They ducked their heads, ran shouting up the bank, and were on their horses before he could reach them.
‘Good evening, mas’r,’ said Sam. ’I berry much ’spect missis be anxious ‘bout us. Mas’r Haley won’t want us no longer.’ Then off they went as fast as their horses could gallop.
It was late at night before they reached home again, but Mrs. Shelby was waiting for them. As soon as she heard the horses galloping up she ran out to the balcony.
‘Is that you, Sam?’ she called. ‘Where are they?’
‘Mas’r Haley’s a-restin’ at the tavern. He’s drefful fatigued, missis.’
‘And Eliza, Sam?’
‘Come up here, Sam,’ called Mr. Shelby, who had followed his wife, ’and tell your mistress what she wants to know.’
So Sam went up and told the wonderful story of how Eliza had crossed the river on the floating ice. Mr. and Mrs. Shelby found it hard to believe that such a thing was possible.
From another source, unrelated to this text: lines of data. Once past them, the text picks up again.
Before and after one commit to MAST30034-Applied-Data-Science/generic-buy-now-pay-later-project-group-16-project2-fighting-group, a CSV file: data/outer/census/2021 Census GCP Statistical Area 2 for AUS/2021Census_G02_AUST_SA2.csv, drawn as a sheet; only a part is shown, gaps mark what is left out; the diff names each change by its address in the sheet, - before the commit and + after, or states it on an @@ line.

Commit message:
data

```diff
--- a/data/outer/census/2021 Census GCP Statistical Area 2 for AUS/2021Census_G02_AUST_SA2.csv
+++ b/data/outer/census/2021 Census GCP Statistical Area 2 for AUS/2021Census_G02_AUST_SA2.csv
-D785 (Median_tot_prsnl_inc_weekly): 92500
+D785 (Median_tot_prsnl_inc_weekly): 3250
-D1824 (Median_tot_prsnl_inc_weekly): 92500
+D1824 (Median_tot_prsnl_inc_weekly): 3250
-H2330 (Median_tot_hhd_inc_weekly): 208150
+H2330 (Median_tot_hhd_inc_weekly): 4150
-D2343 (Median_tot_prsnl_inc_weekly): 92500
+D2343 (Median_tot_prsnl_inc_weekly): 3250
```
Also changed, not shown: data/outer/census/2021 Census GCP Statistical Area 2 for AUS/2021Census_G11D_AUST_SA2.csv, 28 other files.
Mrs. Shelby was very, very glad that Eliza had escaped. She told Aunt Chloe to give Sam and Andy a specially good supper. Then they went to bed quite pleased with their day’s work.
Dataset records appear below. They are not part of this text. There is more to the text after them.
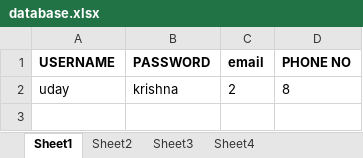
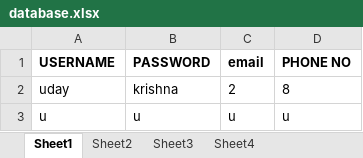
Before and after one commit to tudaykrishna/E-commerce-management, an Excel workbook: S2_END_PROJECT/database.xlsx, sheet Sheet1, drawn as a sheet; values as stored, in another font and other column widths than the file's, no borders; the diff names each change by its address in the sheet, - before the commit and + after, or states it on an @@ line.

```diff
--- a/S2_END_PROJECT/database.xlsx (sheet Sheet1)
+++ b/S2_END_PROJECT/database.xlsx (sheet Sheet1)
+row 3: u | u | u | u
```
Also changed, not shown: sheet Sheet3, 36 other files.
ELIZA FINDS A REFUGE
A lady and gentleman were sitting talking happily together in the drawing-room of the white house to which Eliza had gone. Suddenly their old black man-of-all-work put his head in at the door and said, ’Will missis come into the kitchen?’
The lady went. Presently she called to her husband, ’I do wish you would come here a moment.’
He rose and went into the kitchen.
There lay Eliza on two kitchen chairs. Her poor feet were all cut and bleeding, and she had fainted quite away. The master of the house drew his breath short, and stood silent.
His wife and the cook were trying to bring Eliza round. The old man had Harry on his knee, and was busy pulling off his shoes and stockings, to warm the little cold feet.
‘Poor creature,’ said the lady.
Suddenly Eliza opened her eyes. A dreadful look of pain came into her face. She sprang up saying, ‘Oh, my Harry, have they got him?’
As soon as he heard her voice, Harry jumped from the old man’s knee, and running to her side, put up his arms.
‘Oh, he’s here! he’s here,’ she said, kissing him. ‘Oh, ma’am,’ she went, on turning wildly to the lady of the house, ’do protect us, don’t let them get him.’
‘Nobody shall hurt you here, poor woman,’ said the lady. ’You are safe; don’t be afraid.’
‘God bless you,’ said Eliza, covering her face and sobbing, while Harry, seeing her crying, tried to get into her lap to comfort her.
’You needn’t be afraid of anything; we are friends here, poor woman. Tell me where you come from and what you want,’ said the lady.